With current media options we now have so many sources of information that we almost always find one that says what we believe and want to be true. While this seems like a great deal, having some back-up to corroborate our beliefs, either legit or not, provides us with the muscle to tell others how right we are.
The problem is, no matter where our information comes from, it is ultimately our responsibility to tell the truth. Each of us must be accountable for the words that we speak, even when those words may not be what we want them to be.
So what does that mean for us in our day to day lives? It means that no matter how much we like someone, how much we want something to be true, how much it will cost us – we must do what it takes to ensure that our words are accurate and true – even at the expense of our own wishes.
And, if you are thinking, “How hard is it to tell the truth?” remember that we are human and as such our words can be skewed by our desire to not hurt someone, our need to be right, and even our belief that we know better. Unlike in days of old, when I was researching debate topics and speaking to a small audience of people, now a great deal of our communication is through social media channels and suddenly our words can go far beyond where we even intended. Suddenly, our need for truth and accuracy is greater than it has ever been. So I challenge you – don’t settle for the edited, abridged version of the truth. Do your research, find the original source, and let that guide your words.
* You can find a collection of these at https://www.pinterest.com/pin/131659989079744463/.
** From (with some historical background) at https://www.quora.com/Abraham-Lincoln-said-Truth-is-generally-the-best-vindication-against-slander-To-what-extent-do-you-agree-with-Lincolns-statement.

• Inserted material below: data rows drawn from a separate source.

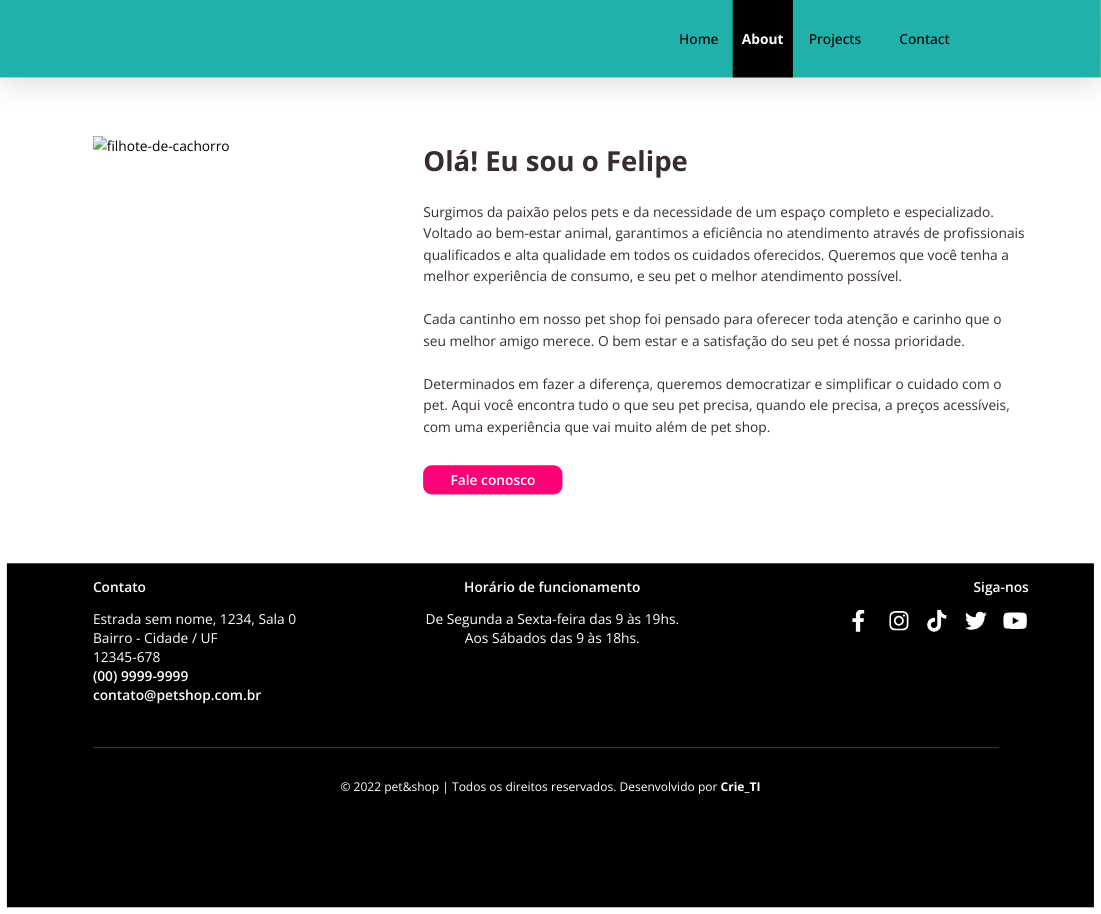
Repository: Fel1pit0/CRIE_TI
Page: Projetos/Portifólio/about.html
An editor plug-in stored every save of this project. The page is shown before and after the next save, followed by the edit.
The browser window is 1280 px wide. The pictures show the whole page, at 86% of full size.

Above is the page before, as saved 2022-05-25 14:05:33.

After the next save:
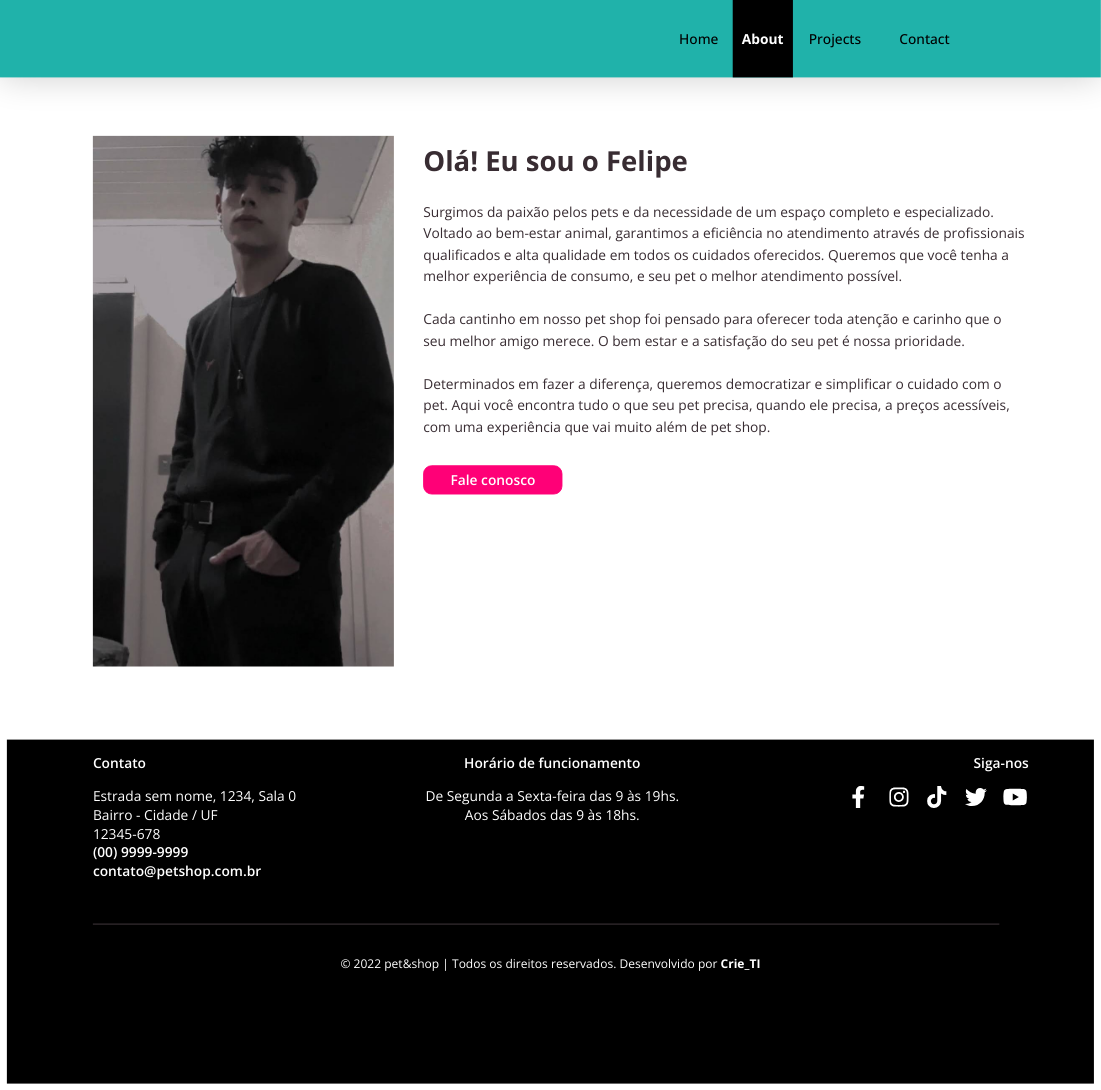
Saved 5 min 36 s later.
--- a/Projetos/Portifólio/about.html
+++ b/Projetos/Portifólio/about.html
@@ -23,7 +23,7 @@
 
     <section id="about">
         <div>
-          <img class="image-about" src="" alt="filhote-de-cachorro">
+          <img class="image-about" src="imagens/eu.jpeg" alt="filhote-de-cachorro">
           <div class="desc-about">
             <h2>Olá! Eu sou o Felipe</h2>
             <p>Surgimos da paixão pelos pets e da necessidade de um espaço completo e especializado.<br/>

*** Dennis T. Olson, study note on Exodus 23:1-3 in The CEB Study Bible. Nashville: Abingdon Press, 2013, p. 121 OT.